The majority of US jurisdictions impose “open container” laws, which prohibit the consumption of alcohol in the streets and other public areas. We know personally of a highly respectable Czech businessman who had a run-in with the law for this very reason in San Francisco, CA. While in town for a conference, the businessman walked from the bar to the entryway of his hotel with an open bottle of beer in hand. As he stood just outside the door attempting to flag down a taxi, he was seized, slammed up against a police car, and handcuffed due to some combination of his open bottle of beer and the language barrier. Even more odd than the extremeness of this situation itself is the fact that it occurred in San Francisco, a city known to be one of the most socially liberal in the country.
There are many other strange US alcohol laws where that came from. For instance, the sale of alcohol on Election Day is banned completely during polling hours in Kentucky and South Carolina, and with certain local exemptions in Alaska and Massachusetts as well. In Louisiana, a popular (and surprisingly legal) way to pick up a quick beverage is by driving through a frozen daiquiri stand. In Alaska, alcohol cannot be purchased between the hours of 5:00am and 8:00am. In Florida, the governor reserves the right to ban the sale of alcohol during a hurricane or other events likely to cause the declaration of a state of emergency. The US is speckled with “dry counties,” which impose prohibition-era bans on the sale and consumption of all liquor. Pennsylvanian laws make it difficult for resident beer fans to drink in moderation. If one wants to drink a beer at home in Pennsylvania, his only options are to purchase a case (containing 20-24 bottles or cans) from a state-run beer outlet, or to pay a steep mark-up fee for a 6-pack from a licensed restaurant or bar. The sale of alcohol is completely banned on Sundays in 13 states. These are just a few of the flourishes that define the US’ unique liquor law culture.

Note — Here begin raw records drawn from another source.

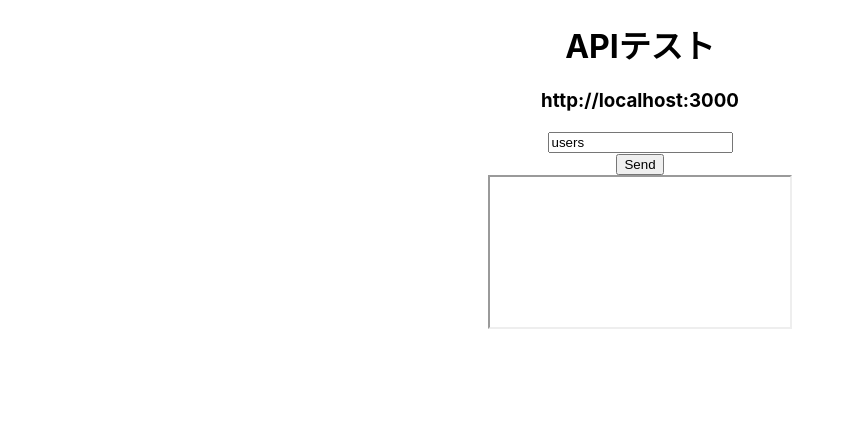
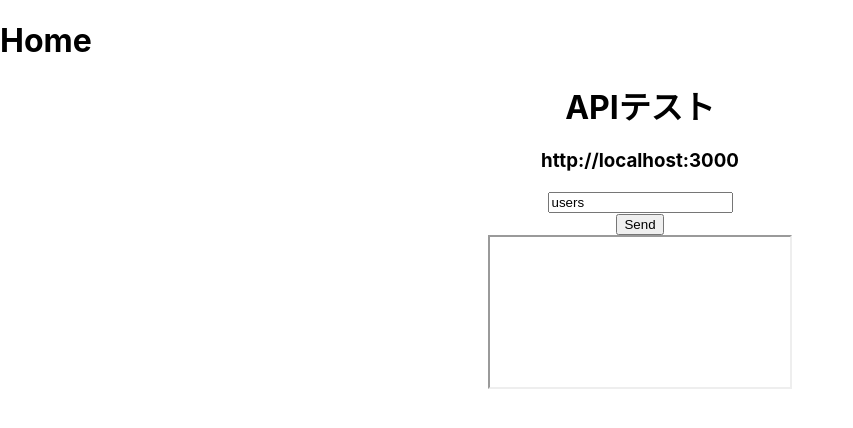
Before and after one commit to syamaguc/ft_transcendence, a React (Create React App) app in the folder frontend/: page / in a window 1280 px wide. Shown: the top 428 px of the page, without its empty margins (0-853 px from the left). Built offline with nearby package versions, Linux system fonts and the light colour scheme.

Commit message:
add: Home

```diff
--- a/frontend/src/App.tsx
+++ b/frontend/src/App.tsx
@@ -1,10 +1,10 @@
 import { Route, Routes } from 'react-router-dom';
-import APItest from './components/APITest';
+import Home from './components/Home';
 import './App.css';
 
 const App = () => (
   <Routes>
-    <Route path="/" element={<APItest />} />
+    <Route path="/" element={<Home />} />
   </Routes>
 );
 
--- /dev/null
+++ b/frontend/src/components/Home.tsx
@@ -0,0 +1,10 @@
+import APITest from './APITest';
+
+const Home = () => (
+  <>
+    <h1>Home</h1>
+    <APITest />
+  </>
+);
+
+export default Home;
```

From this perspective, it seems that the rights of Russian beer fans to enjoy their favorite beverage will remain relatively intact. While retail hours and locations will be more limited than before, beer drinkers will still have 15 hours a day to make their purchases, even on Sundays and Election Days. Patrons won’t be required to prove their clean criminal backgrounds to servers or bartenders when ordering a round at a cafe. And last but certainly not least, beer fans in Russia have no reason to fear a public flogging.